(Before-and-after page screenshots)
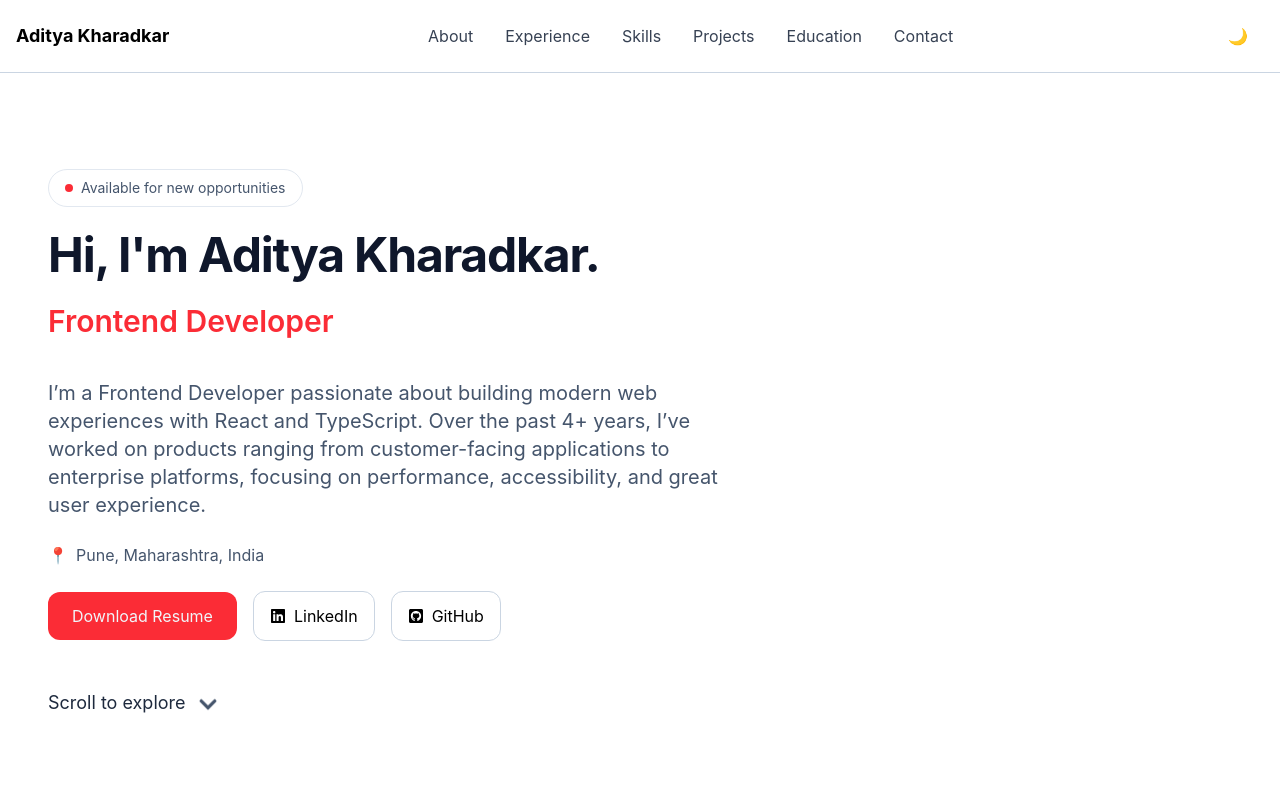
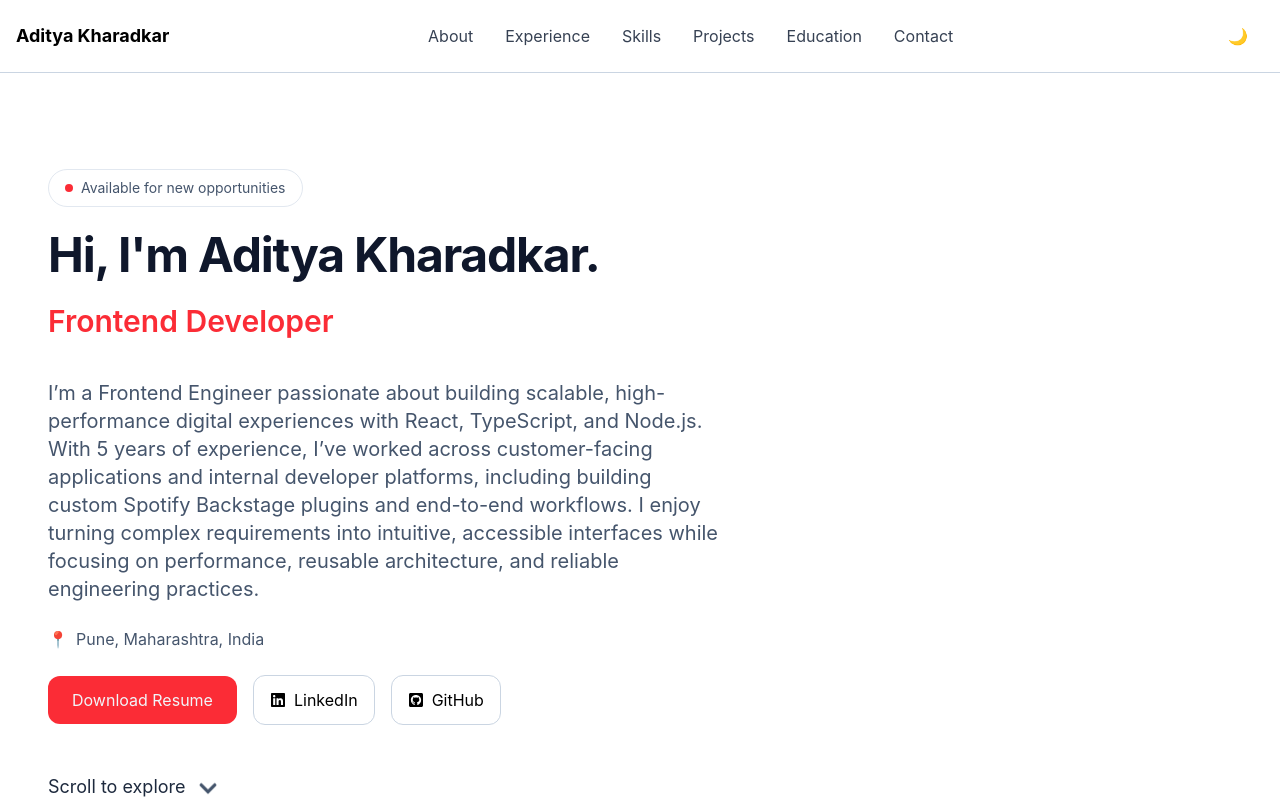
Before and after one commit to adikharadkar/aditya-kharadkar-portfolio, a React (Vite) app: page / in a window 1280 px wide. Shown: the top 800 px of the page. Built offline with nearby package versions, Linux system fonts and the light colour scheme.

Commit message:
Revise ProfileSummary description for clarity
Updated profile summary to reflect new role and experience.

```diff
--- a/src/components/hero/ProfileSummary.tsx
+++ b/src/components/hero/ProfileSummary.tsx
@@ -8,11 +8,8 @@ export default function ProfileSummary() {
             max-w-2xl
           "
       >
-        I’m a Frontend Developer passionate about building modern web
-        experiences with React and TypeScript. Over the past 4+ years, I’ve
-        worked on products ranging from customer-facing applications to
-        enterprise platforms, focusing on performance, accessibility, and great
-        user experience.
+        I’m a Frontend Engineer passionate about building scalable, high-performance digital experiences with React, TypeScript, and Node.js. With 5 years of experience, I’ve worked across customer-facing applications and internal developer platforms, including building custom Spotify Backstage plugins and end-to-end workflows. I enjoy turning complex requirements into intuitive, accessible interfaces while focusing on performance, reusable architecture, and reliable engineering practices.
+
       </p>
       <div
         className="
```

■ **Your task**:
Every entry above needs to be retyped exactly; drop the pictures.

■ **Solution to the problem**:
Before and after one commit to adikharadkar/aditya-kharadkar-portfolio, a React (Vite) app: page / in a window 1280 px wide. Shown: the top 800 px of the page. Built offline with nearby package versions, Linux system fonts and the light colour scheme.

Commit message:
Revise ProfileSummary description for clarity
Updated profile summary to reflect new role and experience.

```diff
--- a/src/components/hero/ProfileSummary.tsx
+++ b/src/components/hero/ProfileSummary.tsx
@@ -8,11 +8,8 @@ export default function ProfileSummary() {
             max-w-2xl
           "
       >
-        I’m a Frontend Developer passionate about building modern web
-        experiences with React and TypeScript. Over the past 4+ years, I’ve
-        worked on products ranging from customer-facing applications to
-        enterprise platforms, focusing on performance, accessibility, and great
-        user experience.
+        I’m a Frontend Engineer passionate about building scalable, high-performance digital experiences with React, TypeScript, and Node.js. With 5 years of experience, I’ve worked across customer-facing applications and internal developer platforms, including building custom Spotify Backstage plugins and end-to-end workflows. I enjoy turning complex requirements into intuitive, accessible interfaces while focusing on performance, reusable architecture, and reliable engineering practices.
+
       </p>
       <div
         className="
```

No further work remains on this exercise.